Friday, March 13, 6 pm
Students to A6 Program
Central Oregon math, computer science and engineering classes are invited to tour the exhibit as part of A6’s educational outreach program, Students to A6. Teachers should contact Julie Winter, A6 Studio & Gallery Director, at 541.330.8759 for more information.
Work by Barbara Hudin
Mar 6-29, 2015
A6 opens “Beautiful Math,” a solo exhibit of original prints by local artist Barbara Hudin, on Friday, March 6, 2015. Inspired by some of the greatest mathematical theorems (both solved and unsolved), Hudin’s work will be on display through March 28. Hudin will discuss her work in a free Art Talk on Friday, March 13 at 6 pm at A6.

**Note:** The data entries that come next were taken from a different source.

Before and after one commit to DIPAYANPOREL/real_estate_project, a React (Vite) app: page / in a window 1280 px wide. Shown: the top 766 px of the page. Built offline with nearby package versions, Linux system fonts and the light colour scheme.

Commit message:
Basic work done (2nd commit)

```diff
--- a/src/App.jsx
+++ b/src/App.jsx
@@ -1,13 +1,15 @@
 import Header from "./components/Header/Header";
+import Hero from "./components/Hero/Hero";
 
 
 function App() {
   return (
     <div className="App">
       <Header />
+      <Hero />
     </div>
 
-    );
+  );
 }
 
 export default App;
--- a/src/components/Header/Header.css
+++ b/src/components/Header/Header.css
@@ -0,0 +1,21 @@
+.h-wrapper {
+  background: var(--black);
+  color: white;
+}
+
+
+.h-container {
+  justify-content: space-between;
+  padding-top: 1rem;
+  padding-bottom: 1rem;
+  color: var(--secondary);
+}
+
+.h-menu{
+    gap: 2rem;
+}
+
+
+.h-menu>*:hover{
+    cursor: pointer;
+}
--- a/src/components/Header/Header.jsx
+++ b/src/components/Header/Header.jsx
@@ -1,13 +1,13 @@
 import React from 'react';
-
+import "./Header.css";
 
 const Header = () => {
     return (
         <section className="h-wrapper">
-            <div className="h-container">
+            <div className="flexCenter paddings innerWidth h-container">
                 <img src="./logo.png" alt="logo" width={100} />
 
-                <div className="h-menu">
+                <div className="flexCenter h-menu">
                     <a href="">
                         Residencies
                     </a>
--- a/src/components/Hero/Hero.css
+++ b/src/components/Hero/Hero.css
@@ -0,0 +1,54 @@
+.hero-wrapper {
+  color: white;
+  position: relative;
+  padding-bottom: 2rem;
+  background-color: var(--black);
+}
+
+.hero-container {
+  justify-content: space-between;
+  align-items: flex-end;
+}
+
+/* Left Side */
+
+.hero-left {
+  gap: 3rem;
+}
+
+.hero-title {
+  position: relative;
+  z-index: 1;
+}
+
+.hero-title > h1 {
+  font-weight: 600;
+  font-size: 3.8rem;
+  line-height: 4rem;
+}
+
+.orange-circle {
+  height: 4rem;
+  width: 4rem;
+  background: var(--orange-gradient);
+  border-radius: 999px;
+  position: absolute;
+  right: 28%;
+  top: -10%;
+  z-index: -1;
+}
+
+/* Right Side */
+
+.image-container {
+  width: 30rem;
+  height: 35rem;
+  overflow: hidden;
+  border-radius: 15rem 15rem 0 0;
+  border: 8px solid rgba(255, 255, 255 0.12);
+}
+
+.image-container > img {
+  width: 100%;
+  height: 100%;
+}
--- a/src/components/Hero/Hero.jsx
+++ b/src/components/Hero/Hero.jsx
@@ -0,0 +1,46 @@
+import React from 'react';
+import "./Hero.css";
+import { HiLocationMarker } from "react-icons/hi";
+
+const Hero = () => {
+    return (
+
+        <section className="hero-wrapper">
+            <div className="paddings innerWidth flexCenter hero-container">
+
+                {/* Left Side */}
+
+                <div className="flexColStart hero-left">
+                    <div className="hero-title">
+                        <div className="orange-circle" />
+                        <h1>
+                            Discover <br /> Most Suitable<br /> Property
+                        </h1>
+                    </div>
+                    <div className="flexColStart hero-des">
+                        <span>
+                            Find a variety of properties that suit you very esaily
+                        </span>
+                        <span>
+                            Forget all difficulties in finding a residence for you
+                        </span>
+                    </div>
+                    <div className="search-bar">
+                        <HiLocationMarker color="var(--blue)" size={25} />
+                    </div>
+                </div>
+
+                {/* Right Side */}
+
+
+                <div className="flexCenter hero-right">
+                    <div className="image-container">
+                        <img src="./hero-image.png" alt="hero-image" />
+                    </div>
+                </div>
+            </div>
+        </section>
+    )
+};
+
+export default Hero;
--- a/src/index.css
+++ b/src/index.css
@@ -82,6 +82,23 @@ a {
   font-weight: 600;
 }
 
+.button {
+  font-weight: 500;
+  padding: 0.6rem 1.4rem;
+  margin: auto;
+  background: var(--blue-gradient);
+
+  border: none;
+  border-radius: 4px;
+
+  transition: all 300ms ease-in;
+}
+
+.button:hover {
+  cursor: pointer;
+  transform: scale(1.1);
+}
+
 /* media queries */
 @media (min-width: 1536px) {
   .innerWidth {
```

Many mathematicians view math as a creative endeavor, akin to writing poetry or composing music. An elegant equation or intricate theorem has its own artistry—a “mathematical beauty.” Local artist Barbara Hudin takes this notion a step further, creating beautiful images with code.
A mathematics major and computer programmer “in a former life,” Hudin became a full-time artist in the 1990’s. It was not until 2011, when she began toying with Processing code (an offshoot of Java code), that she found an intriguing way to incorporate math into her art. By writing algorithms—some deceptively simple, others pages long—Hudin began creating visual manifestations of mathematical theorems. Her images, utilizing “Perlin Noise,” “The Super Formula,” “Lorenz Equations,” and “The Navier Stokes Equation” are illuminating. Hudin confesses, “The Mandelbrot equation continues to amaze and fascinate me as it manifests itself as the Buddha.”
The result of this pursuit is Hudin’s solo exhibit at A6, “Beautiful Math.” Says Hudin, “This show combines my passion for art and my love of mathematics and code writing.”
Because Hudin uses computer algorithms to generate visual elements, her work is referred to as “generative art.” Ultimately, Hudin’s hand anchors these ethereal and cerebral images in the realm of fine art. An experienced printmaker and long-time member of A6, Hudin combines multiple processes—such as saline sulfate etching and photo-sensitive polymer—to capture and transform her computer-generated imagery into plates that she can embellish, alter and then ink and print by hand.